Super Hypo and White Northern

From the time of the White Northerns discovery and introduction into the reptile trade, it’s identity has been embroiled In controversy.Robert John Coward introduced the white northern into the hobby after having bred a number of them at his facility. It was claimed that they were the result from years of line breeding.

I purchased two of the white youngsters ( both males).

My intention was to finally prove out that they were in fact recessive and not line bred as was claimed. I received a lot of malicious comments from those that were aligned to those that believed the polygenic and line bred theories. In 2011 I paired one of the white northerns to an eastern hypermelanistic to produce 6 double hets. This pairing produced the first Platinum morphs, as well as white ‘Super Hypos’, hypers and hets. At the same time we also paired both males to 5 other normal eastern females. The results of these were 16 females and 10 males, all 100% het whites. In 2014 we paired and produced 35 white bluetongues of various degrees of whiteness. This conclusively proved out that the White Northern was in fact a simple recessive.

Since these progeny were not pure northerns I tagged them as ‘ Super Hypos’, a way to distinguish them from pure White Northern to a (x scincoides )animal. Some animals from the litters were a typical hypo and not the pure white type. Later pairings proved that the Super Hypos were in fact co dom, easily distinguishable from typical hypos, even at birth.

Due to the poor sperm viability of the White Northerns, after a while they almost disappeared from the trade except for a few examples. My Suoer Hypos pretty much dominated the industry and only the White Northerns in the Alabaster line created by Karen Russell existed. Unfortunately the waters were muddied by some unscrupulous breeders who after obtaining my lines chose to masquerade them as pure northerns. Unfortunately their deception is easily identified as the heterozygous offspring in my line have the typical eastern eyebands, and the heads of the x scincoides have longer more shapely heads.

All progeny produced from my Platinum line are not pure Northerns.


  1. Do I need a licence- yes current NSW legislation requires reptile keepers to hold an R1 for T. Scincoides and R2 for T. scincoides intermedia.
  2. Do morphs require any special care – no. Since they are descendants of wild types care and housing is the same. The albino morphs are more sensitive to light, but otherwise need same conditions.
  3. How big an enclosure – newborns are kept in R18 racking. If enclosure too large newborns have difficulty in sourcing food and water. Adults are are in glass enclosures 1200 x 45 x 30 high.
  4. Do they need UV light- I have seen no documented evidence that suggests that they do better with it. As long as a balanced diet containing vitamins and D3 for Calcium metabolism it is not a requirement.
  5. Do you have payment plans- not generally. Contact us for specific conditions.

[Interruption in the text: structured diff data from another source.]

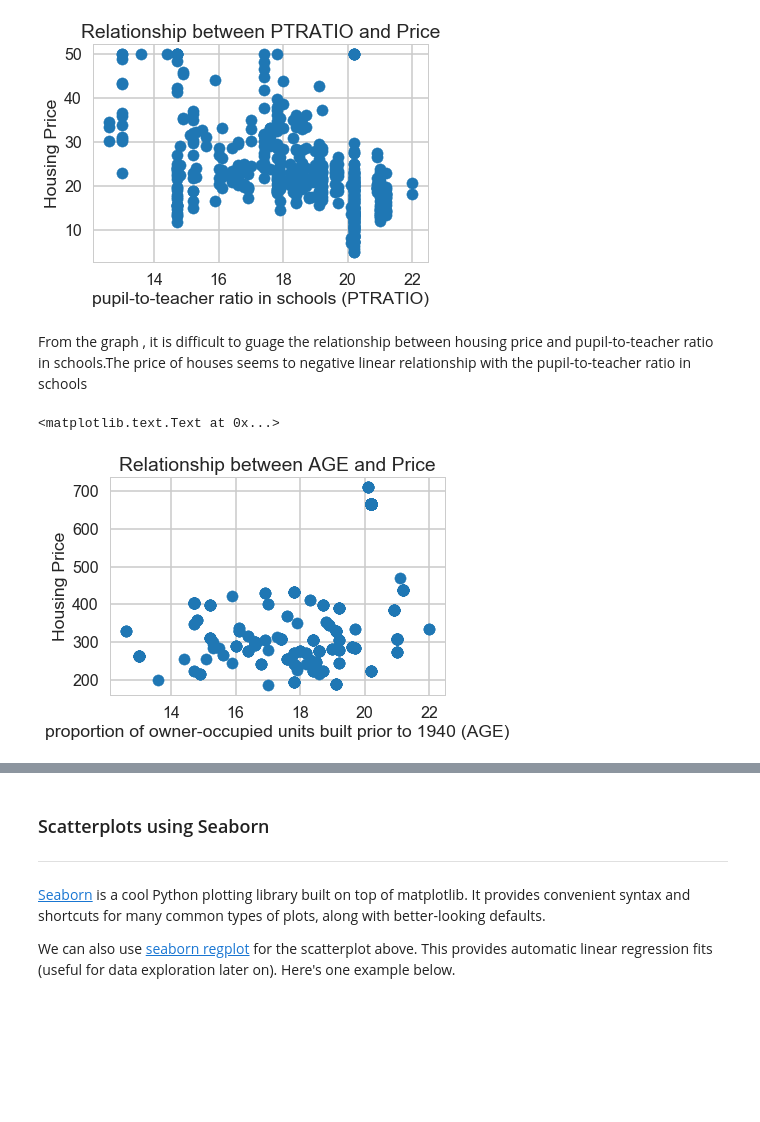
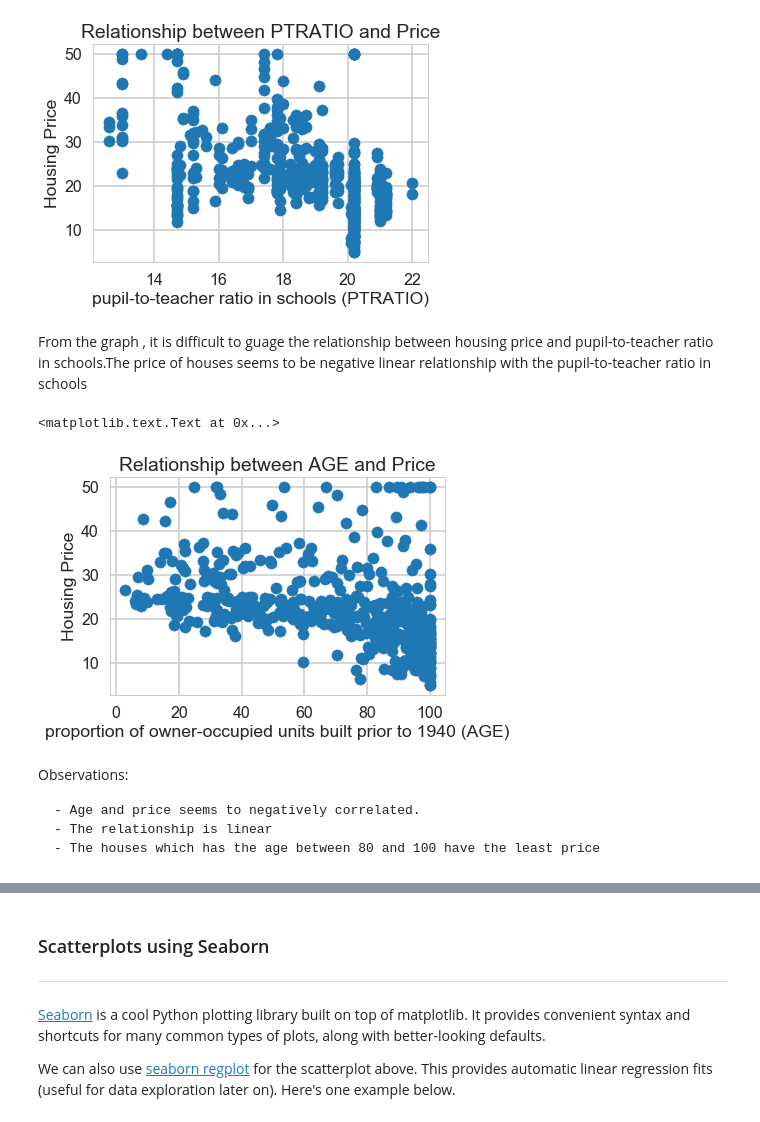
Before and after one commit to sowjanya2106/Springboard, a Jupyter notebook: Machine Learning/linear_regression/Mini_Project_Linear_Regression.ipynb, the cells around one changed output, grey strips where cells are left out. Drawn from its saved outputs; the diff is of its cells as text; code cells hidden in the pictures; blank space fills up the shorter version.

Commit message:
Linear Regression mini project

```diff
--- a/Machine Learning/linear_regression/Mini_Project_Linear_Regression.ipynb
+++ b/Machine Learning/linear_regression/Mini_Project_Linear_Regression.ipynb
@@ -306,13 +306,19 @@ plt.title("Relationship between PTRATIO and Price")
 <matplotlib.text.Text at 0x...>
 [figure]
 # %% [markdown]
-<p>From the graph , it is difficult to guage the relationship between housing price and pupil-to-teacher ratio in schools.The price of houses seems to negative linear relationship with the pupil-to-teacher ratio in schools
+<p>From the graph , it is difficult to guage the relationship between housing price and pupil-to-teacher ratio in schools.The price of houses seems to be negative linear relationship with the pupil-to-teacher ratio in schools
 # %%
 # your turn: create some other scatter plots
-plt.scatter(bos.PTRATIO, bos.TAX)
+plt.scatter(bos.AGE, bos.PRICE)
 plt.xlabel("proportion of owner-occupied units built prior to 1940 (AGE)")
 plt.ylabel("Housing Price")
 plt.title("Relationship between AGE and Price")
 # %% [output]
 <matplotlib.text.Text at 0x...>
-[figure, old version]
+[figure, new version]
+# %% [markdown]
+Observations:
+
+    - Age and price seems to negatively correlated.
+    - The relationship is linear
+    - The houses which has the age between 80 and 100 have the least price
```
Also changed, not shown: parts of 45 cells of this notebook.
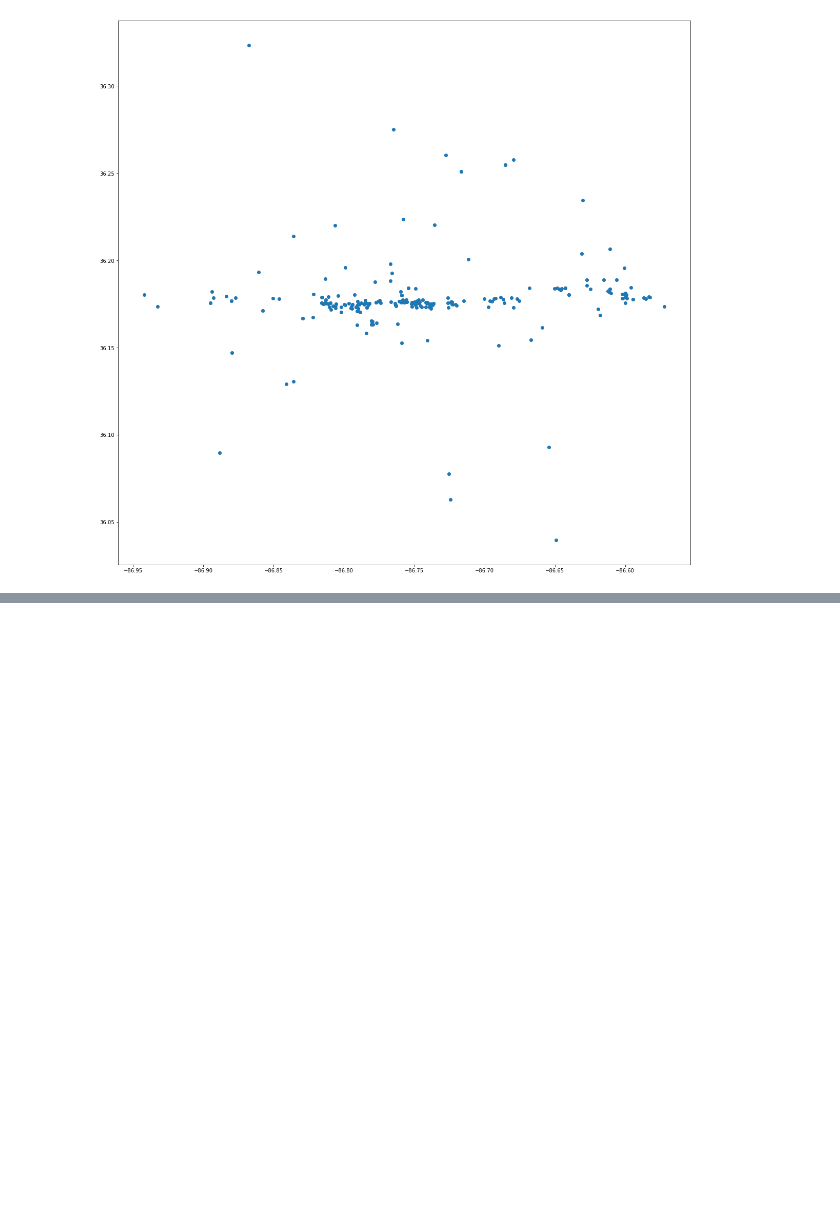
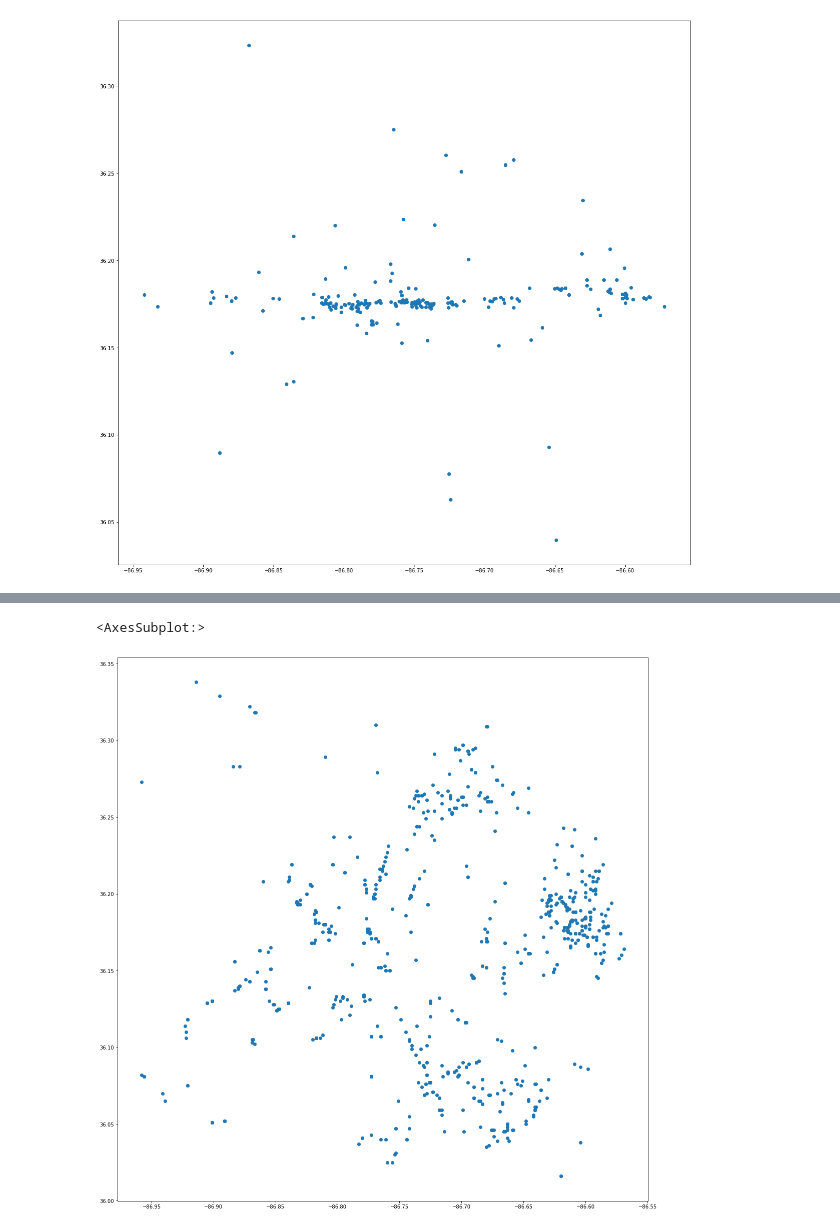
Before and after one commit to MrBardot/NSS-DDA2-metro-nashville-emergency, a Jupyter notebook: Untitled Folder/metro_comm_posey.ipynb, the cells around one changed output, grey strips where cells are left out. Drawn from its saved outputs; the diff is of its cells as text; code cells hidden in the pictures; blank space fills up the shorter version.

```diff
--- a/Untitled Folder/metro_comm_posey.ipynb
+++ b/Untitled Folder/metro_comm_posey.ipynb
@@ -706,0 +749,4 @@ zipcodes_all
+# %%
+mpcalls_storms=mpcalls[mpcalls['call_date'].isin(['03/03/2020', '05/03/2020', '05/04/2020'])]
+mpcalls_storms=mpcalls_storms.reset_index(drop = True)
+mpcalls_storms.head()
@@ -706,0 +768,4 @@ zipcodes_all
+# %%
+mpcalls_storms['geometry'] = mpcalls_storms.apply(lambda x: Point((float(x.Longitude),float(x.Latitude))),
+                                                    axis = 1)
+mpcalls_storms.head(10)
@@ -706,0 +785,11 @@ zipcodes_all
+# %%
+mpcalls_storms_geo = gpd.GeoDataFrame(mpcalls_storms,
+                                   crs = zipcodes.crs,
+                                   geometry = mpcalls_storms['geometry'])
+# %%
+mpcalls_storms_geo_zip = gpd.sjoin(mpcalls_storms_geo, zipcodes, op = 'within')
+# %%
+mpcalls_storms_geo_zip.plot(figsize = (20,20))
+# %% [output]
+<AxesSubplot:>
+[figure, added]
```
Also changed, not shown: parts of 31 cells of this notebook, 1 other file.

To purchase any Bluetongue morphs,Reptiles from us,please contact us on Facebook or give us a call!